Please restate the material below word for word, from the first line through the one that contains "<p>Если вы не", inclusive.

Segment Open

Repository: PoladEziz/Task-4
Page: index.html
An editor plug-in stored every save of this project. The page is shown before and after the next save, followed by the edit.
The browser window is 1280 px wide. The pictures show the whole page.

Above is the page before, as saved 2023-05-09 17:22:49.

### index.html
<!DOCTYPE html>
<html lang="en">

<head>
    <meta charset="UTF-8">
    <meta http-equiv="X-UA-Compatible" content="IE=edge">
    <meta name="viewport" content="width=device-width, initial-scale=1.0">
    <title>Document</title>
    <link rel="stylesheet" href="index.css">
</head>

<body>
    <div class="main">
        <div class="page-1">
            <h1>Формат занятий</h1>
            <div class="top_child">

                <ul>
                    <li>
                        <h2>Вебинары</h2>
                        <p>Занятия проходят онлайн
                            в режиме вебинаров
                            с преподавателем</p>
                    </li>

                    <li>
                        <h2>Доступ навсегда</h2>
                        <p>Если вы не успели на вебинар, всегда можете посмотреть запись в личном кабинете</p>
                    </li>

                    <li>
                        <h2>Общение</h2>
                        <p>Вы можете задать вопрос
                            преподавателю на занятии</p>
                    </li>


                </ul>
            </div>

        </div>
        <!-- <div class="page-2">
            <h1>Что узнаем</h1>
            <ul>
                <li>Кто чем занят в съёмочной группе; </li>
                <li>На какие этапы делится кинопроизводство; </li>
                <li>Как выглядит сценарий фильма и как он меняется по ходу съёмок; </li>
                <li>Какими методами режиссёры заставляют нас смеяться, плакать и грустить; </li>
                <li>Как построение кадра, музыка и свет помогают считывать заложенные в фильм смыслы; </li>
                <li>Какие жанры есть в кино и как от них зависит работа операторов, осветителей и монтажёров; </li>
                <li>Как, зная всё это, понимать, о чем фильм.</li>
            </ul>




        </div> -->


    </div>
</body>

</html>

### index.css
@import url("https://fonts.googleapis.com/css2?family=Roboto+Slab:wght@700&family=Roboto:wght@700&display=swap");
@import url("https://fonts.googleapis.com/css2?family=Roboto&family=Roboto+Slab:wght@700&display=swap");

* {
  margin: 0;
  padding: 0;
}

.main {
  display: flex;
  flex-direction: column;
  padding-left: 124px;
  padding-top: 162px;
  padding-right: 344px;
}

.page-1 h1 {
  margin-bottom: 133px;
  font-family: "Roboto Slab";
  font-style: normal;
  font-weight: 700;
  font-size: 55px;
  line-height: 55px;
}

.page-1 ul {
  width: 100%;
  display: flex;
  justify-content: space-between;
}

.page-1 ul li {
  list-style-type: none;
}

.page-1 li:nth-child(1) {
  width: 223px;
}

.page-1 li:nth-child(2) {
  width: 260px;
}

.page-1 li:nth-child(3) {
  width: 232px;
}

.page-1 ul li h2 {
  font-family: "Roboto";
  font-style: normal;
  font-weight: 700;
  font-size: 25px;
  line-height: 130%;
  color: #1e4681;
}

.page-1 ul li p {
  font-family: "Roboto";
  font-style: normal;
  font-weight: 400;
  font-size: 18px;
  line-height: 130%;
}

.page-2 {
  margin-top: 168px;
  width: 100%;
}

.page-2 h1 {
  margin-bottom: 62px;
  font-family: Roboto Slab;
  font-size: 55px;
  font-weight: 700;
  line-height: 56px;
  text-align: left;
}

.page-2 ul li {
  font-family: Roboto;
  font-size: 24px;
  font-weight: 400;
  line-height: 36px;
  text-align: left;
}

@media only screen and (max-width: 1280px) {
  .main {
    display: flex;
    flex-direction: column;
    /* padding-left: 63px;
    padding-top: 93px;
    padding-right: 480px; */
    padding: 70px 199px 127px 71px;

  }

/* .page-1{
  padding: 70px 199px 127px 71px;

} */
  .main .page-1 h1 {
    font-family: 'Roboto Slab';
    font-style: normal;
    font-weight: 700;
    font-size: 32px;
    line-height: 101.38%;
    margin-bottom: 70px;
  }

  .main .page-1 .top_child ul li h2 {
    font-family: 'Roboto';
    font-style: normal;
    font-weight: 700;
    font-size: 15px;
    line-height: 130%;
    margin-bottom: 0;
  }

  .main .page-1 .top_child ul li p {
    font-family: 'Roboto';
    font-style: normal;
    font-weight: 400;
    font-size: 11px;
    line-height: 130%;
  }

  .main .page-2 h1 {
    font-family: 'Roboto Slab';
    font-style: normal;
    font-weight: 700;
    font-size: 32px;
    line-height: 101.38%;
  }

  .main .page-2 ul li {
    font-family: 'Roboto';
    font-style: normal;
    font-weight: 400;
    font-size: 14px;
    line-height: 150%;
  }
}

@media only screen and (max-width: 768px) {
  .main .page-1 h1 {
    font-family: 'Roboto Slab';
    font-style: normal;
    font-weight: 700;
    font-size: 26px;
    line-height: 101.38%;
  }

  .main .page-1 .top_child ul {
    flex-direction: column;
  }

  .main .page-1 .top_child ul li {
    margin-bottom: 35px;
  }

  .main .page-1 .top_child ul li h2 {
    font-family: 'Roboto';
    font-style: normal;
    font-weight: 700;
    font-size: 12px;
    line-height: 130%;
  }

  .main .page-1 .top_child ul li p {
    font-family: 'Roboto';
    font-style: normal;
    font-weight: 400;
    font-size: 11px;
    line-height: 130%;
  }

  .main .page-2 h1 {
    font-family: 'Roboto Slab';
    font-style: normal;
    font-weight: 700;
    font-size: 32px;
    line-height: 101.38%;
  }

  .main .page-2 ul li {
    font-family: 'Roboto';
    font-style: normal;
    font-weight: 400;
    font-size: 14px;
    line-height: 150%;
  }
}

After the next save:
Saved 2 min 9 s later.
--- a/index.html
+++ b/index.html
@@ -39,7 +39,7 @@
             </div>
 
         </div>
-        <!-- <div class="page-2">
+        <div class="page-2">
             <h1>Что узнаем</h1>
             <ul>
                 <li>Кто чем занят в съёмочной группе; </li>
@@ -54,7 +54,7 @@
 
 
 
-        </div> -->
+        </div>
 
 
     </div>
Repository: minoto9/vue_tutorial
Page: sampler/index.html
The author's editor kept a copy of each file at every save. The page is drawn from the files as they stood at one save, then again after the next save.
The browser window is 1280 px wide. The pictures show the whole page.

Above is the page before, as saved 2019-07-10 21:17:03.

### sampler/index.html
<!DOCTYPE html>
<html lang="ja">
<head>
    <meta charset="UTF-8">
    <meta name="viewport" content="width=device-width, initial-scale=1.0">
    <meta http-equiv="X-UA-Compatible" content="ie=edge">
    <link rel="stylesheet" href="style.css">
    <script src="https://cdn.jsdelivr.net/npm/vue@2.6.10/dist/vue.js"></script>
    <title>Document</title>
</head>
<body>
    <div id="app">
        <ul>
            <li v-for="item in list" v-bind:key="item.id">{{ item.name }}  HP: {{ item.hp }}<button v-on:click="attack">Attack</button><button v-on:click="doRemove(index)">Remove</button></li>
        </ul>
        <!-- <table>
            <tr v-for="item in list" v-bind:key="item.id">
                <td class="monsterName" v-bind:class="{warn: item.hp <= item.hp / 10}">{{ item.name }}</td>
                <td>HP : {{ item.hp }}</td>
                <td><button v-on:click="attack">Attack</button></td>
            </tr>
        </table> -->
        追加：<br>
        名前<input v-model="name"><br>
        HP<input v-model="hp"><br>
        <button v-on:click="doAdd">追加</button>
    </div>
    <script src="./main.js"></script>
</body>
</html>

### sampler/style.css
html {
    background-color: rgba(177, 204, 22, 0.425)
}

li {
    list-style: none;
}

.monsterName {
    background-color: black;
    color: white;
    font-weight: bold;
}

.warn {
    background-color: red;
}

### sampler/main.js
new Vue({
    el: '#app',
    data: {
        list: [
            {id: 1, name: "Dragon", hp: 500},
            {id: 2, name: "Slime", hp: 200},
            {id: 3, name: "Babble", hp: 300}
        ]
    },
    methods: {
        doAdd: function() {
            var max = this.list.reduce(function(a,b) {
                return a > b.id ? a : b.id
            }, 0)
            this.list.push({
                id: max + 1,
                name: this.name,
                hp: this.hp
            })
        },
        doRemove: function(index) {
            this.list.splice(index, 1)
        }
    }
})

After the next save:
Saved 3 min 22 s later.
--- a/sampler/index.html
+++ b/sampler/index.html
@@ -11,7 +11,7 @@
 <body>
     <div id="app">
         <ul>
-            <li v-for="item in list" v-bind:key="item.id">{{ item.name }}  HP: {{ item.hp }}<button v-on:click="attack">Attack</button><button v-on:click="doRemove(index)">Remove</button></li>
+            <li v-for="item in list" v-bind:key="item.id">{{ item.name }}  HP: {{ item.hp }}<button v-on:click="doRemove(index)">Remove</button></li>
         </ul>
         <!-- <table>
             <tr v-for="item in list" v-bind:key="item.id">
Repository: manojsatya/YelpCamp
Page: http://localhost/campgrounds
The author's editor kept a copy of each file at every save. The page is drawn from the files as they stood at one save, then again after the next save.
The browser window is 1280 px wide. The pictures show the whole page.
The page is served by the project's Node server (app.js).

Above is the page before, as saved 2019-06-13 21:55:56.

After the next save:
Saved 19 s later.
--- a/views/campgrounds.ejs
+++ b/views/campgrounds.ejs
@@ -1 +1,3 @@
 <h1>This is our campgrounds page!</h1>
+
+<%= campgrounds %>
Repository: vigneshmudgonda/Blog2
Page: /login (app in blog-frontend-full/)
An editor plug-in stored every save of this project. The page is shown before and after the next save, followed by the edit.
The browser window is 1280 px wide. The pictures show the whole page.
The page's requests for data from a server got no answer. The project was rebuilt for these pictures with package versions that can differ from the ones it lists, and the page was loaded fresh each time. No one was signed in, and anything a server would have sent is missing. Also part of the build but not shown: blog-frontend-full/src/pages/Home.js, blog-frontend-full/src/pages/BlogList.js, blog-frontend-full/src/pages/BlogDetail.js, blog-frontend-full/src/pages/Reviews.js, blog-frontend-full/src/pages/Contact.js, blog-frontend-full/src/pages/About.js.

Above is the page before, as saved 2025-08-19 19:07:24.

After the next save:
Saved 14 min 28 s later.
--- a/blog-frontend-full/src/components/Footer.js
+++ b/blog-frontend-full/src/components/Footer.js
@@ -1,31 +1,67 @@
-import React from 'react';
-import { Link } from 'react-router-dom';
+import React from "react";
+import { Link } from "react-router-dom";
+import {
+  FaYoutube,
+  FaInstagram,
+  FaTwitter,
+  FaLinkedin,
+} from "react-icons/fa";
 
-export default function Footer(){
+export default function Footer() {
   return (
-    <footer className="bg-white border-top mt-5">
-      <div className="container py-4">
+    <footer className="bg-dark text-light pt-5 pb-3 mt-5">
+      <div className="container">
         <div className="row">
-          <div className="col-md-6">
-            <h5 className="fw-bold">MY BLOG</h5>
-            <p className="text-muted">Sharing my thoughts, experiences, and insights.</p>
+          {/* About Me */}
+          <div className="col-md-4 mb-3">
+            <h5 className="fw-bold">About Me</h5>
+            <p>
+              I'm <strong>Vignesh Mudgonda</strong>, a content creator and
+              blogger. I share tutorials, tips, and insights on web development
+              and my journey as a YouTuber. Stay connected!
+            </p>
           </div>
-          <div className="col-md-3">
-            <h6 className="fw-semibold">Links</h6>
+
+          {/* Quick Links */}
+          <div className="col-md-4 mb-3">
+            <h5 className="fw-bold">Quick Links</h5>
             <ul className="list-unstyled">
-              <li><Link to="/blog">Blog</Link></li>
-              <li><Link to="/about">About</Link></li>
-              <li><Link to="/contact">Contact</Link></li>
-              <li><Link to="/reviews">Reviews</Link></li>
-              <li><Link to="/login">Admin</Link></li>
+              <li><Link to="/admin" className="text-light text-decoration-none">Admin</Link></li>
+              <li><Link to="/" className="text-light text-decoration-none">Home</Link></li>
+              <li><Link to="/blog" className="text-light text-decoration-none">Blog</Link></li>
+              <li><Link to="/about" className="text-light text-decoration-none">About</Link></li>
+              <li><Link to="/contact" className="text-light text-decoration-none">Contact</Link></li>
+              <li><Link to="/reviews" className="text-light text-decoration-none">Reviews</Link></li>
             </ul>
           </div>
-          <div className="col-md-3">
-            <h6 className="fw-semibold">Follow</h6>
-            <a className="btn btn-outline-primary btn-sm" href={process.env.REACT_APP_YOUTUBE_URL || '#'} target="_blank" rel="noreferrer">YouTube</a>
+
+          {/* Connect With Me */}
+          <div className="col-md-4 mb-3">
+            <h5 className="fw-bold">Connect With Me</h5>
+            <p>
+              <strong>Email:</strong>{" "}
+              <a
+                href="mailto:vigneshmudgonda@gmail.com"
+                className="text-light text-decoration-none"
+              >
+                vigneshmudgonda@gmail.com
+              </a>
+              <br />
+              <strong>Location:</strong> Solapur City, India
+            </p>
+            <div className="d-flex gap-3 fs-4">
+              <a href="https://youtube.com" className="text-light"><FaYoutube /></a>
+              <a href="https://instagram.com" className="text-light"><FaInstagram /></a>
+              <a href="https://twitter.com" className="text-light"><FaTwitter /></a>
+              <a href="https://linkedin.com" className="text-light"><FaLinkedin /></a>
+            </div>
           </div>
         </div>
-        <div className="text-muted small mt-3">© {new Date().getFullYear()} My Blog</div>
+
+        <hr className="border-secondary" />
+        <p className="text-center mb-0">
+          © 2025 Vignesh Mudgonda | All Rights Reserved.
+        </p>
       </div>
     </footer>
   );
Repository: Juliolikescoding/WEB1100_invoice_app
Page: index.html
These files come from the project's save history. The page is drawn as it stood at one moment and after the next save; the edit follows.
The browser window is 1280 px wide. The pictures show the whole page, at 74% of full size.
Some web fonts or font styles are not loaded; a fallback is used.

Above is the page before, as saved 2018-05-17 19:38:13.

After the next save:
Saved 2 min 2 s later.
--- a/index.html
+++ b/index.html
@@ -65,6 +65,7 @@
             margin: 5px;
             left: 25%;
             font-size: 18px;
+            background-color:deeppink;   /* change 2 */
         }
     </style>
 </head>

Segment Closed

> _Solved problem_
Repository: PoladEziz/Task-4
Page: index.html
An editor plug-in stored every save of this project. The page is shown before and after the next save, followed by the edit.
The browser window is 1280 px wide. The pictures show the whole page.

Above is the page before, as saved 2023-05-09 17:22:49.

### index.html
<!DOCTYPE html>
<html lang="en">

<head>
    <meta charset="UTF-8">
    <meta http-equiv="X-UA-Compatible" content="IE=edge">
    <meta name="viewport" content="width=device-width, initial-scale=1.0">
    <title>Document</title>
    <link rel="stylesheet" href="index.css">
</head>

<body>
    <div class="main">
        <div class="page-1">
            <h1>Формат занятий</h1>
            <div class="top_child">

                <ul>
                    <li>
                        <h2>Вебинары</h2>
                        <p>Занятия проходят онлайн
                            в режиме вебинаров
                            с преподавателем</p>
                    </li>

                    <li>
                        <h2>Доступ навсегда</h2>
                        <p>Если вы не успели на вебинар, всегда можете посмотреть запись в личном кабинете</p>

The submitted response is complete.